One looks for, even hopes, for those selfsame minuscule flaws which a great diamond should have. But nothing bothers him. Mr. Hamelin played the Variations without breaking a sweat. It was typical Hamelin fearlessness, the kind of playing which indicated that a man of his stature probably didn’t need to rehearse or practice. True, at times he plunged a bit ahead of Sir Andrew on the dais, but he immediately backed into line, as if to show that he could do what he wanted.
It was a good piece, Mr. Hamelin was wonderful, the entire event was one of charm. Perhaps ephemeral charm, and perhaps some of us wanted a bit more effort from such a faultless artist. But that is not the Hamelin way. And we could still be happy that he is around as Mr. SuperKeyboard.
Nothing was ephemerical about the opening American premiere by the British composer Julian Anderson, co-commissioned by the New York and Philharmonics. Despite the title, The Discovery of Heaven was not a mystical journey into the unknown. It comes from an outrageous Dutch time-travel novel, along with some Japanese feelings in the background. Specifically the Etenraku, “heaven-based” music from gagkaku court music.
Mr. Anderson claims that the he isn’t trying to produce Japanese music in the 15-minute piece. But one can hear certain influences–the opening shaded flute solo, the whacking beats on the drum, a certain stateliness in the opening section. Yet in looking for this, one may have missed enchantments of the music itself.
On the one hand, Mr. Anderson jiggles and juggles his orchestra every which way. The first of the three sections–and the last measures–have no ending at all. They waver, begin a measure, suddenly break off. The atoms of orchestration are like atoms in osmosis, sometimes bumping against each other, sometimes fading into themselves, sometimes avoiding each other. Mr. Anderson handles his orchestra like a George Seurat on a canvas, pointedly drawing points of light which may make up a whole picture...or may not.
The second section is more in unison, it includes trumpet calls and strange but easily accessible colors, bass instruments playing together, solo tweets, enough percussion.

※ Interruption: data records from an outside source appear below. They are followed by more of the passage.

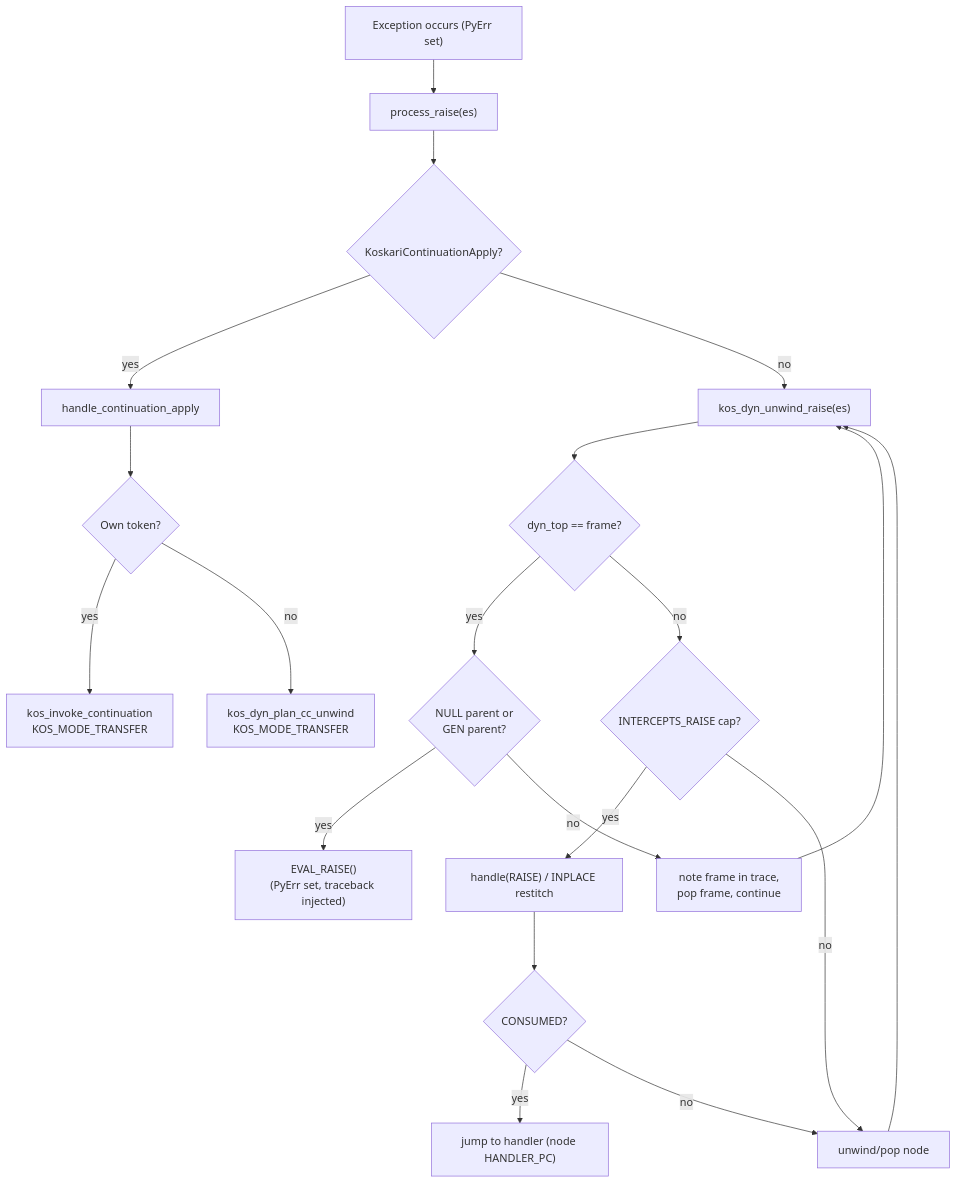
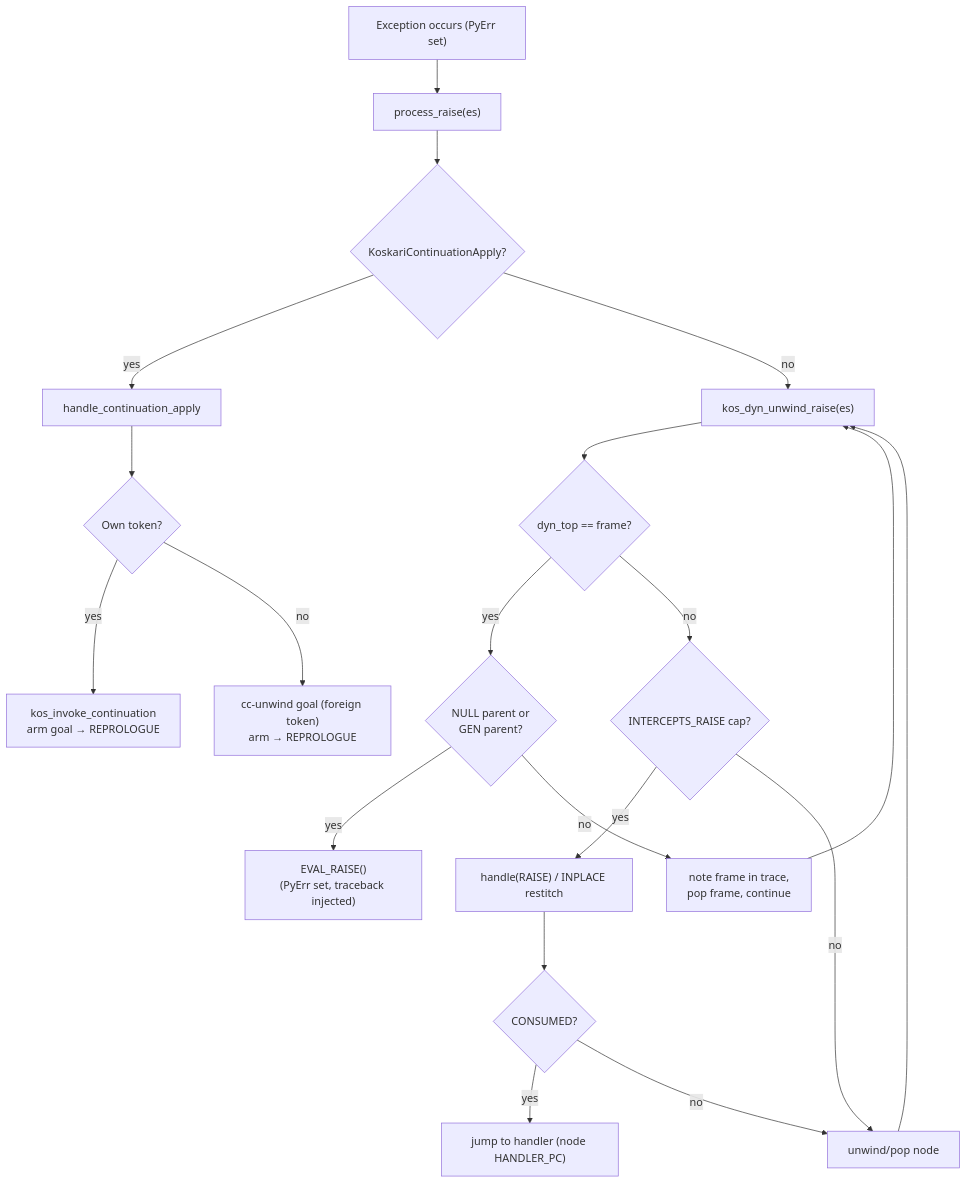
Before and after one commit to koskari-lang/koskari: the ninth of 12 diagrams in design/EVALUATOR.md, drawn with Mermaid. The commit also changed other lines of this file and 22 other files, not shown here.

````diff
--- a/design/EVALUATOR.md
+++ b/design/EVALUATOR.md
@@ -676,40 +650,40 @@
 ```mermaid
 flowchart TD
     exc["Exception occurs (PyErr set)"]
     process["process_raise(es)"]
     cc_check{"KoskariContinuationApply?"}
     handle_cc["handle_continuation_apply"]
     own{"Own token?"}
-    invoke["kos_invoke_continuation<br/>KOS_MODE_TRANSFER"]
-    foreign["kos_dyn_plan_cc_unwind<br/>KOS_MODE_TRANSFER"]
+    invoke["kos_invoke_continuation<br/>arm goal → REPROLOGUE"]
+    foreign["cc-unwind goal (foreign token)<br/>arm → REPROLOGUE"]
     try_local["kos_dyn_unwind_raise(es)"]
     gate{"INTERCEPTS_RAISE cap?"}
     dispatch["handle(RAISE) / INPLACE restitch"]
     consumed{"CONSUMED?"}
     jump["jump to handler (node HANDLER_PC)"]
     pop["unwind/pop node"]
     frame_edge{"dyn_top == frame?"}
     cross["note frame in trace,<br/>pop frame, continue"]
     exit_edge{"NULL parent or<br/>GEN parent?"}
     no_handler["EVAL_RAISE()<br/>(PyErr set, traceback injected)"]
 
     exc --> process
     process --> cc_check
     cc_check -->|yes| handle_cc
     handle_cc --> own
     own -->|yes| invoke
     own -->|no| foreign
     cc_check -->|no| try_local
     try_local --> frame_edge
     frame_edge -->|yes| exit_edge
     exit_edge -->|yes| no_handler
     exit_edge -->|no| cross
     cross --> try_local
     frame_edge -->|no| gate
     gate -->|yes| dispatch
     dispatch --> consumed
     consumed -->|yes| jump
     consumed -->|no| pop
     gate -->|no| pop
     pop --> try_local
 ```
````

It seems to be going somewhere, then it stops and then when it seems to make a final cadence...
Well, there isn’t any cadence at all. For like the beginning, like the osmotic atoms, we are left in suspension. Perhaps that suspension itself is the discovery of heaven, that we’re always on the verge of the Ideal, but we’ll never find it.
Or perhaps that’s simply a personal comment. Mr. Anderson, who has studied much with the “Spectralists” obviously would be insulted to be classified with any group. He has written this eccentric assemblage of beautiful things for their own sake. And he certainly knew what he was doing.
The last half was devoted to nine sections of a work which is not only the greatest classical ballet of the 20th Century, but certainly one of the finest orchestral paintings of the same century. The Philharmonic’s First Chairs were in their element, especially a beautifully subdued violin solo by Sheryl Staples, some fine flute and clarinet playing etc etc. But the real victors were the orchestra under Sir Andrew.
The power of the dances, the grief of Romeo at Juliet’s Tomb, the whiplash excitement of the death of Tybalt. But then we come to a section that has no competitors in the history of music for Shakespeare.
Prokofiev’s “Balcony Scene” may be a bit too mature for its eponymous teenagers, but it gives the absolute lie to Prokofiev being such a prickly sharp composer with little sympathy for deep emotion. This is the apotheosis of both pathos and joy.
Should Shakespeare come back to earth some day, he would snore though Gounod’s Romeo and Juliet, be confused by Berlioz’ Roméo et Juliette. But listening to the “Balcony Scene” here, he might excise his words, and let the music provide all the necessary poetry.